Tag Archives: David Dark

Imagined Infallibility

After writing the post earlier this week about fundamentalism and intellectual humility, I picked up David Dark’s The Sacredness of Questioning Everything to read another chapter before bed. And, as frequently happens when reading or talking to David, I found a fleshed-out expression of a thought that had been swirling around in my head for a while. This excerpt is under the heading “Imagined Infallibility,” on pages 148-149.

But this call to be merely human – to know that we don’t know much, even as we deeply suspect and fervently believe all kinds of things – isn’t good enough for many of us. I’ll confess that, in my attempts to get taken seriously and feel sufficiently affirmed (I know, it’s a black hole), it very often feels less than satisfying. We’re prone to speak beyond what we know, to overdo it, as if what we have to say and decree is more than interpretation, more than just humans trying to make sense of things. We want to come off as successful and informed. Despite the biblical injunction against oaths and excess verbiage, we lay it on thick. We’re part of the put-on.
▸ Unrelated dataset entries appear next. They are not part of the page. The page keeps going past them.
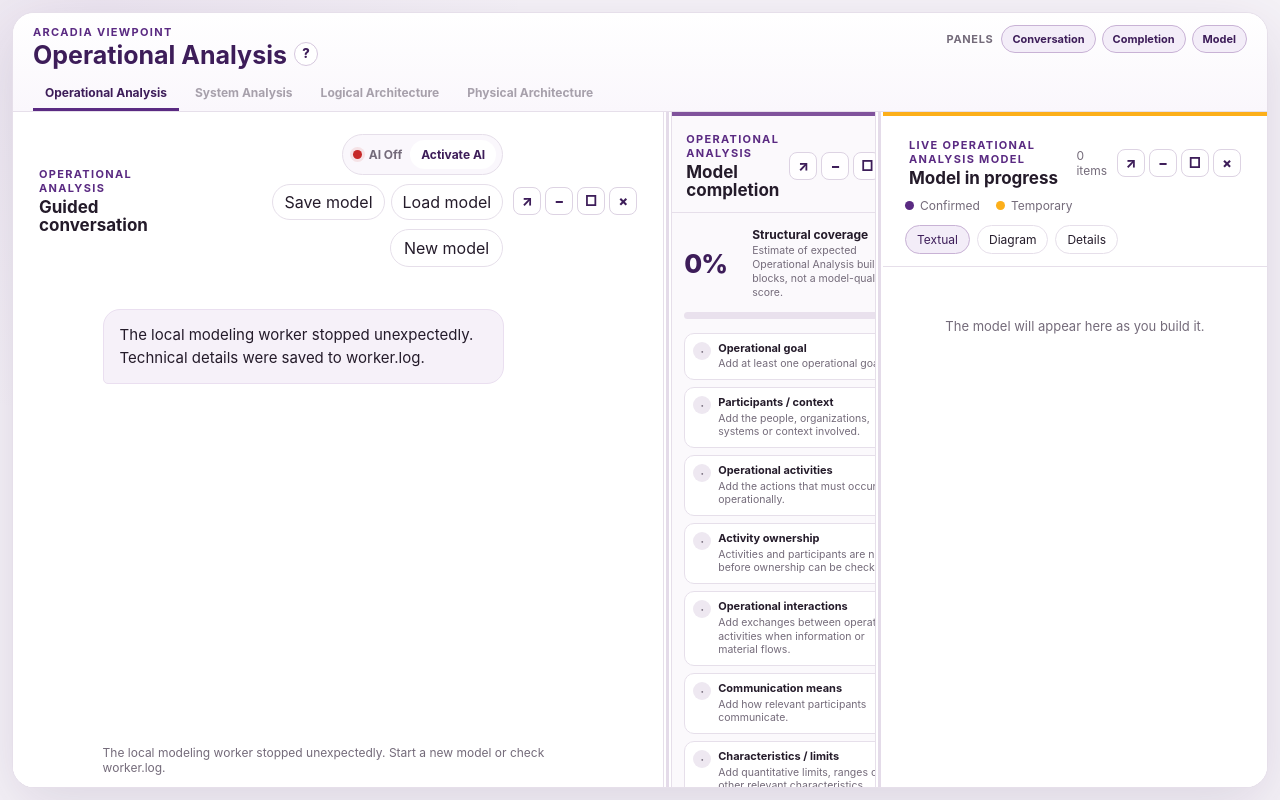
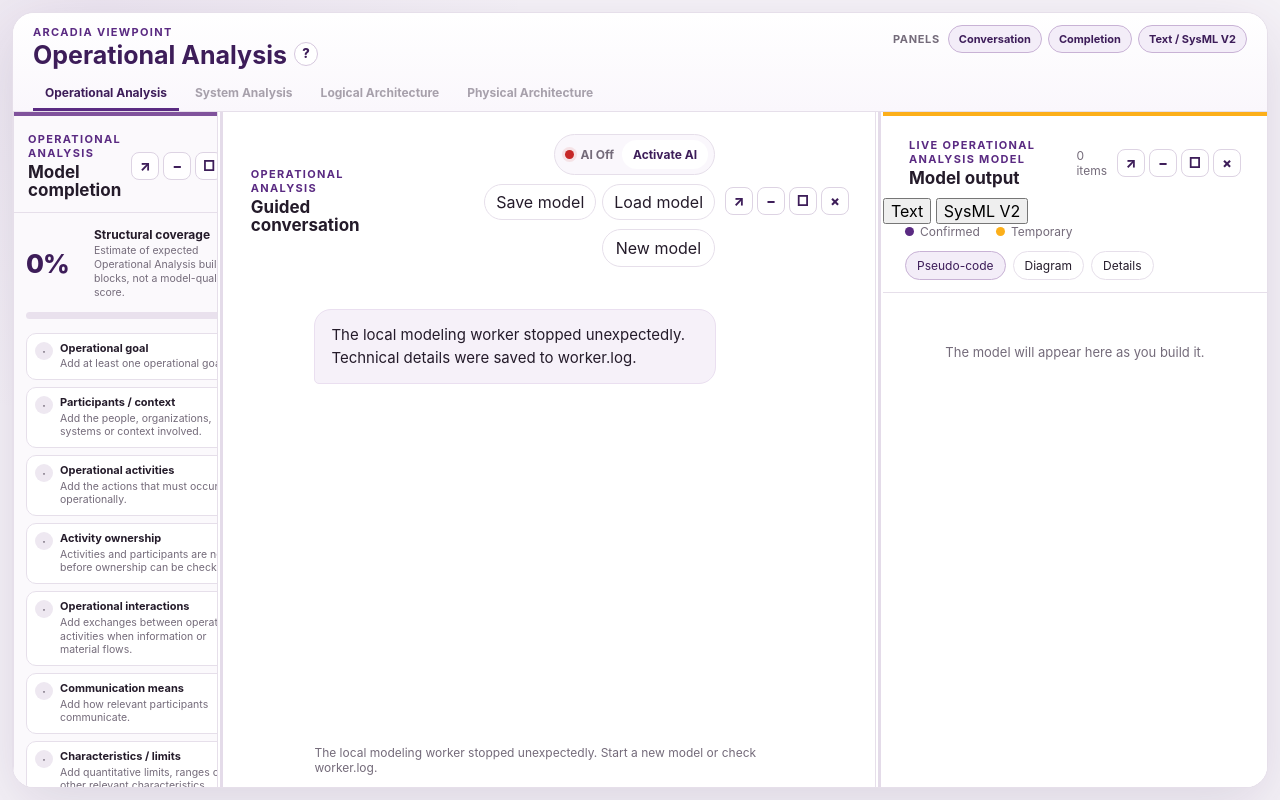
Before and after one commit to fabricionicolato1323-cyber/MBSE-App, a Flask app: page / in a window 1280 px wide. Run offline with Flask 3, Linux system fonts and the light colour scheme.

Commit message:
Reorganize OA workspace panel structure

```diff
--- a/templates/index.html
+++ b/templates/index.html
@@ -44,7 +44,7 @@
           <span>Panels</span>
           <button type="button" class="panel-toggle active" data-panel-toggle="chat">Conversation</button>
           <button type="button" class="panel-toggle active" data-panel-toggle="completion">Completion</button>
-          <button type="button" class="panel-toggle active" data-panel-toggle="model">Model</button>
+          <button type="button" class="panel-toggle active" data-panel-toggle="model">Text / SysML V2</button>
         </div>
       </div>
 
@@ -57,6 +57,37 @@
     </header>
 
     <main id="workspace" class="workspace">
+      <aside id="completionPanel" class="workspace-panel completion-panel" data-panel="completion">
+        <header class="panel-header panel-drag-handle">
+          <div class="panel-heading-copy">
+            <div class="eyebrow">Operational Analysis</div>
+            <h2>Model completion</h2>
+          </div>
+          <div class="panel-controls" aria-label="Completion panel controls">
+            <button type="button" class="panel-control" data-panel-action="dock" title="Undock panel" aria-label="Undock panel">↗</button>
+            <button type="button" class="panel-control" data-panel-action="minimize" title="Minimize panel" aria-label="Minimize panel">−</button>
+            <button type="button" class="panel-control" data-panel-action="maximize" title="Maximize panel" aria-label="Maximize panel">□</button>
+            <button type="button" class="panel-control" data-panel-action="close" title="Hide panel" aria-label="Hide panel">×</button>
+          </div>
+        </header>
+
+        <div class="completion-body">
+          <div class="completion-score-wrap">
+            <div id="completionPercent" class="completion-percent">0%</div>
+            <div class="completion-score-copy">
+              <strong>Structural coverage</strong>
+              <span>Estimate of expected Operational Analysis building blocks, not a model-quality score.</span>
+            </div>
+          </div>
+          <div class="completion-bar" aria-hidden="true">
+            <span id="completionBarFill"></span>
+          </div>
+          <div id="completionList" class="completion-list" aria-live="polite"></div>
+        </div>
+      </aside>
+
+      <div class="panel-splitter" data-splitter="completion" role="separator" aria-orientation="vertical" aria-label="Resize completion panel"></div>
+
       <section id="chatPanel" class="workspace-panel chat-panel" data-panel="chat">
         <header class="topbar panel-drag-handle">
           <div class="panel-heading-copy">
@@ -100,64 +131,39 @@
         <div id="statusLine" class="status-line">Starting the guided model…</div>
       </section>
 
-      <div class="panel-splitter" data-splitter="completion" role="separator" aria-orientation="vertical" aria-label="Resize completion panel"></div>
-
-      <aside id="completionPanel" class="workspace-panel completion-panel" data-panel="completion">
-        <header class="panel-header panel-drag-handle">
-          <div class="panel-heading-copy">
-            <div class="eyebrow">Operational Analysis</div>
-            <h2>Model completion</h2>
-          </div>
-          <div class="panel-controls" aria-label="Completion panel controls">
-            <button type="button" class="panel-control" data-panel-action="dock" title="Undock panel" aria-label="Undock panel">↗</button>
-            <button type="button" class="panel-control" data-panel-action="minimize" title="Minimize panel" aria-label="Minimize panel">−</button>
-            <button type="button" class="panel-control" data-panel-action="maximize" title="Maximize panel" aria-label="Maximize panel">□</button>
-            <button type="button" class="panel-control" data-panel-action="close" title="Hide panel" aria-label="Hide panel">×</button>
-          </div>
-        </header>
-
-        <div class="completion-body">
-          <div class="completion-score-wrap">
-            <div id="completionPercent" class="completion-percent">0%</div>
-            <div class="completion-score-copy">
-              <strong>Structural coverage</strong>
-              <span>Estimate of expected Operational Analysis building blocks, not a model-quality score.</span>
-            </div>
-          </div>
-          <div class="completion-bar" aria-hidden="true">
-            <span id="completionBarFill"></span>
-          </div>
-          <div id="completionList" class="completion-list" aria-live="polite"></div>
-        </div>
-      </aside>
-
-      <div class="panel-splitter" data-splitter="model" role="separator" aria-orientation="vertical" aria-label="Resize model panel"></div>
+      <div class="panel-splitter" data-splitter="model" role="separator" aria-orientation="vertical" aria-label="Resize Text and SysML V2 panel"></div>
 
       <aside id="modelPanel" class="workspace-panel model-panel" data-panel="model">
         <header class="model-header panel-drag-handle">
           <div class="panel-heading-copy">
             <div class="eyebrow">Live Operational Analysis model</div>
-            <h2>Model in progress</h2>
+            <h2>Model output</h2>
             <div id="modelFileName" class="model-file-name" hidden></div>
           </div>
           <div class="model-header-actions">
             <div id="modelCount" class="model-count">0 · 0</div>
-            <div class="panel-controls" aria-label="Model panel controls">
-              <button type="button" class="panel-control" data-panel-action="dock" title="Undock panel" aria-label="Undock panel">↗</button>
+            <div class="panel-controls" aria-label="Text and SysML V2 panel controls">
+              <button type="button" class="panel-control" data-panel-action="dock" title="Open active view in a new browser window" aria-label="Open active view in a new browser window">↗</button>
               <button type="button" class="panel-control" data-panel-action="minimize" title="Minimize panel" aria-label="Minimize panel">−</button>
-              <button type="button" class="panel-control" data-panel-action="maximize" title="Maximize panel" aria-label="Maximize panel">□</button>
+              <button type="button" class="panel-control" data-panel-action="maximize" title="Full screen panel" aria-label="Full screen panel">□</button>
               <button type="button" class="panel-control" data-panel-action="close" title="Hide panel" aria-label="Hide panel">×</button>
             </div>
           </div>
         </header>
 
+        <div class="utility-tabs" role="tablist" aria-label="Text model outputs">
+          <button class="utility-tab-button active" type="button" data-utility-tab="text" role="tab" aria-selected="true" aria-controls="utilityTextView">Text</button>
+          <button class="utility-tab-button" type="button" data-utility-tab="sysml" role="tab" aria-selected="false" aria-controls="utilitySysmlView">SysML V2</button>
+        </div>
+
+        <div id="utilityTextView" class="utility-tab-content active" data-utility-view="text" role="tabpanel">
           <div class="legend">
             <span><i class="legend-dot confirmed"></i>Confirmed</span>
             <span><i class="legend-dot temporary"></i>Temporary</span>
           </div>
 
-        <div class="model-tabs" role="tablist" aria-label="Model views">
-          <button class="tab-button active" data-tab="textual" role="tab" aria-selected="true">Textual</button>
+          <div class="model-tabs" role="tablist" aria-label="Existing model views">
+            <button class="tab-button active" data-tab="textual" role="tab" aria-selected="true">Pseudo-code</button>
             <button class="tab-button" data-tab="diagram" role="tab" aria-selected="false">Diagram</button>
             <button class="tab-button" data-tab="details" role="tab" aria-selected="false">Details</button>
           </div>
@@ -168,7 +174,7 @@
           <div id="diagramTab" class="tab-content" role="tabpanel">
             <div class="diagram-placeholder">
               <strong>Diagram view</strong>
-            <span>This view is reserved for a later iteration. Use Textual to follow the model while building it.</span>
+              <span>This existing view remains available while the new Text and SysML V2 workspace is introduced.</span>
             </div>
             <div class="legacy-diagram-layer" aria-hidden="true">
               <svg id="modelDiagram" viewBox="0 0 420 720"></svg>
@@ -177,6 +183,16 @@
           </div>
           <div id="detailsTab" class="tab-content" role="tabpanel">
             <div id="modelDetails" class="model-details"></div>
+          </div>
+        </div>
+
+        <div id="utilitySysmlView" class="utility-tab-content" data-utility-view="sysml" role="tabpanel" hidden>
+          <div class="sysml-text-placeholder">
+            <div class="sysml-placeholder-heading">SysML V2 textual output</div>
+            <p>SysML V2 generation is not implemented yet. This view is intentionally text-based, not a block diagram.</p>
+            <pre class="sysml-code-placeholder" aria-label="SysML V2 text placeholder"><code>// Generated SysML V2 text will appear here.
+// The existing model remains unchanged until generation is implemented.</code></pre>
+          </div>
         </div>
       </aside>
     </main>
```
Lines whose indentation alone changed are shown as unchanged.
We fall into this because the language we know and are immersed in is often the language of the con game. We try to draw people in. We exaggerate. We deny our anxiety, even to ourselves, and we attribute inappropriate weight to the images and stories and ideas we concoct to give sense and meaning to life. We even drag talk of “God’s will” into it. To keep the chaos at bay – a chaos we sense will have its way with us if all we’re doing is interpreting – we develop what Ernst Becker calls “imagined infallibility.” We attribute an absolute infallibility and inerrancy to our interpretations to immunize ourselves against the madness, as a way of vying for immortality and keeping above the fray. Others, we might say, deal in opinions and interpretations, but we have convictions and gut feelings and strong intuitions. We get the job done. We know when we’re right, and we’re right. No doubt. No fear.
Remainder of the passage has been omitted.